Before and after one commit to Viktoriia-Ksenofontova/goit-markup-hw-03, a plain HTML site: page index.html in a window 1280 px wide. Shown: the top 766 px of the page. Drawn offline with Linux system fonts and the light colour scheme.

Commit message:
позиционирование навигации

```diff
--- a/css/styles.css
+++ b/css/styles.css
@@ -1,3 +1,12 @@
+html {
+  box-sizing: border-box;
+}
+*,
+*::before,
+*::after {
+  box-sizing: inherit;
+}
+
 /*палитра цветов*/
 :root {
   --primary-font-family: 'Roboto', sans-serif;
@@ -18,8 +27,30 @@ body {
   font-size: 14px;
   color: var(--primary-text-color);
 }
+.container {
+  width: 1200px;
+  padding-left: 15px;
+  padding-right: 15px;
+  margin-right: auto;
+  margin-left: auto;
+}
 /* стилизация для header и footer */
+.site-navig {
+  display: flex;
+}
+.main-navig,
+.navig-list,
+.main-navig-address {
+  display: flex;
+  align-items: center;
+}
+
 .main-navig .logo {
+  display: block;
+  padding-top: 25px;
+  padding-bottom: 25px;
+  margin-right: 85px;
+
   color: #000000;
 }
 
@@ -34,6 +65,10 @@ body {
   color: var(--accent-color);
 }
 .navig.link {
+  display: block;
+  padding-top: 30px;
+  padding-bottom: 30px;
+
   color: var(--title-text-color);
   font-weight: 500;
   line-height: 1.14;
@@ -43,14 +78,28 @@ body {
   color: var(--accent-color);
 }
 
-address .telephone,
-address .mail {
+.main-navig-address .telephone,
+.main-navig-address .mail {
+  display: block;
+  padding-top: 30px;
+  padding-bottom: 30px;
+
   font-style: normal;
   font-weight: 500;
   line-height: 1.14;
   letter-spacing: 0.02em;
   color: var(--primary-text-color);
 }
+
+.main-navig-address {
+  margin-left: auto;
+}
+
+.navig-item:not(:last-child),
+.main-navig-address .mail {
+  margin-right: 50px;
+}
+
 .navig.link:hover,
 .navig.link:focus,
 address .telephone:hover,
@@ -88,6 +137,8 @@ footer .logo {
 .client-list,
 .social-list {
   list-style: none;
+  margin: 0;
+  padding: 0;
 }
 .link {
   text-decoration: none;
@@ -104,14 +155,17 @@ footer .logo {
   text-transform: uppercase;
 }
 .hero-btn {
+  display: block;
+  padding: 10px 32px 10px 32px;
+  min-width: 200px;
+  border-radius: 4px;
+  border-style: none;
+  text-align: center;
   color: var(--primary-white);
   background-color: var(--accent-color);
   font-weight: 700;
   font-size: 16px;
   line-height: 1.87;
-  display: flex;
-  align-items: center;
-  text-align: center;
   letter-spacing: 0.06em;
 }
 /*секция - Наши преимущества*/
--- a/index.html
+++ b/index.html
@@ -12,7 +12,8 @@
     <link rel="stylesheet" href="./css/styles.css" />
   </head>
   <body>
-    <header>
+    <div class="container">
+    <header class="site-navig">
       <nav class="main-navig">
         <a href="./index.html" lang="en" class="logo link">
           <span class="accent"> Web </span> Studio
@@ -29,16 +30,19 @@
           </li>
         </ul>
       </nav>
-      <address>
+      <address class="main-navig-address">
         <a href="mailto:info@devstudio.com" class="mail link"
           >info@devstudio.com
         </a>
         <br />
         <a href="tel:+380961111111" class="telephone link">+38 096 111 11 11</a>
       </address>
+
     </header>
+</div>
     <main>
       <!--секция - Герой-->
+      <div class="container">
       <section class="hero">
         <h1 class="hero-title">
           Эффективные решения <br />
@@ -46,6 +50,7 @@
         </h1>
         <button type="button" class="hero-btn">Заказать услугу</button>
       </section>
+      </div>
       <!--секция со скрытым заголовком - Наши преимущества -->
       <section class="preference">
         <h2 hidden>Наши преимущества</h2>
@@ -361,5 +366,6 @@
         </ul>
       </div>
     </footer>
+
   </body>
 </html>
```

.....

Make an exact copy of the records.

Before and after one commit to Viktoriia-Ksenofontova/goit-markup-hw-03, a plain HTML site: page index.html in a window 1280 px wide. Shown: the top 766 px of the page. Drawn offline with Linux system fonts and the light colour scheme.

Commit message:
позиционирование навигации

```diff
--- a/css/styles.css
+++ b/css/styles.css
@@ -1,3 +1,12 @@
+html {
+  box-sizing: border-box;
+}
+*,
+*::before,
+*::after {
+  box-sizing: inherit;
+}
+
 /*палитра цветов*/
 :root {
   --primary-font-family: 'Roboto', sans-serif;
@@ -18,8 +27,30 @@ body {
   font-size: 14px;
   color: var(--primary-text-color);
 }
+.container {
+  width: 1200px;
+  padding-left: 15px;
+  padding-right: 15px;
+  margin-right: auto;
+  margin-left: auto;
+}
 /* стилизация для header и footer */
+.site-navig {
+  display: flex;
+}
+.main-navig,
+.navig-list,
+.main-navig-address {
+  display: flex;
+  align-items: center;
+}
+
 .main-navig .logo {
+  display: block;
+  padding-top: 25px;
+  padding-bottom: 25px;
+  margin-right: 85px;
+
   color: #000000;
 }
 
@@ -34,6 +65,10 @@ body {
   color: var(--accent-color);
 }
 .navig.link {
+  display: block;
+  padding-top: 30px;
+  padding-bottom: 30px;
+
   color: var(--title-text-color);
   font-weight: 500;
   line-height: 1.14;
@@ -43,14 +78,28 @@ body {
   color: var(--accent-color);
 }
 
-address .telephone,
-address .mail {
+.main-navig-address .telephone,
+.main-navig-address .mail {
+  display: block;
+  padding-top: 30px;
+  padding-bottom: 30px;
+
   font-style: normal;
   font-weight: 500;
   line-height: 1.14;
   letter-spacing: 0.02em;
   color: var(--primary-text-color);
 }
+
+.main-navig-address {
+  margin-left: auto;
+}
+
+.navig-item:not(:last-child),
+.main-navig-address .mail {
+  margin-right: 50px;
+}
+
 .navig.link:hover,
 .navig.link:focus,
 address .telephone:hover,
@@ -88,6 +137,8 @@ footer .logo {
 .client-list,
 .social-list {
   list-style: none;
+  margin: 0;
+  padding: 0;
 }
 .link {
   text-decoration: none;
@@ -104,14 +155,17 @@ footer .logo {
   text-transform: uppercase;
 }
 .hero-btn {
+  display: block;
+  padding: 10px 32px 10px 32px;
+  min-width: 200px;
+  border-radius: 4px;
+  border-style: none;
+  text-align: center;
   color: var(--primary-white);
   background-color: var(--accent-color);
   font-weight: 700;
   font-size: 16px;
   line-height: 1.87;
-  display: flex;
-  align-items: center;
-  text-align: center;
   letter-spacing: 0.06em;
 }
 /*секция - Наши преимущества*/
--- a/index.html
+++ b/index.html
@@ -12,7 +12,8 @@
     <link rel="stylesheet" href="./css/styles.css" />
   </head>
   <body>
-    <header>
+    <div class="container">
+    <header class="site-navig">
       <nav class="main-navig">
         <a href="./index.html" lang="en" class="logo link">
           <span class="accent"> Web </span> Studio
@@ -29,16 +30,19 @@
           </li>
         </ul>
       </nav>
-      <address>
+      <address class="main-navig-address">
         <a href="mailto:info@devstudio.com" class="mail link"
           >info@devstudio.com
         </a>
         <br />
         <a href="tel:+380961111111" class="telephone link">+38 096 111 11 11</a>
       </address>
+
     </header>
+</div>
     <main>
       <!--секция - Герой-->
+      <div class="container">
       <section class="hero">
         <h1 class="hero-title">
           Эффективные решения <br />
@@ -46,6 +50,7 @@
         </h1>
         <button type="button" class="hero-btn">Заказать услугу</button>
       </section>
+      </div>
       <!--секция со скрытым заголовком - Наши преимущества -->
       <section class="preference">
         <h2 hidden>Наши преимущества</h2>
@@ -361,5 +366,6 @@
         </ul>
       </div>
     </footer>
+
   </body>
 </html>
```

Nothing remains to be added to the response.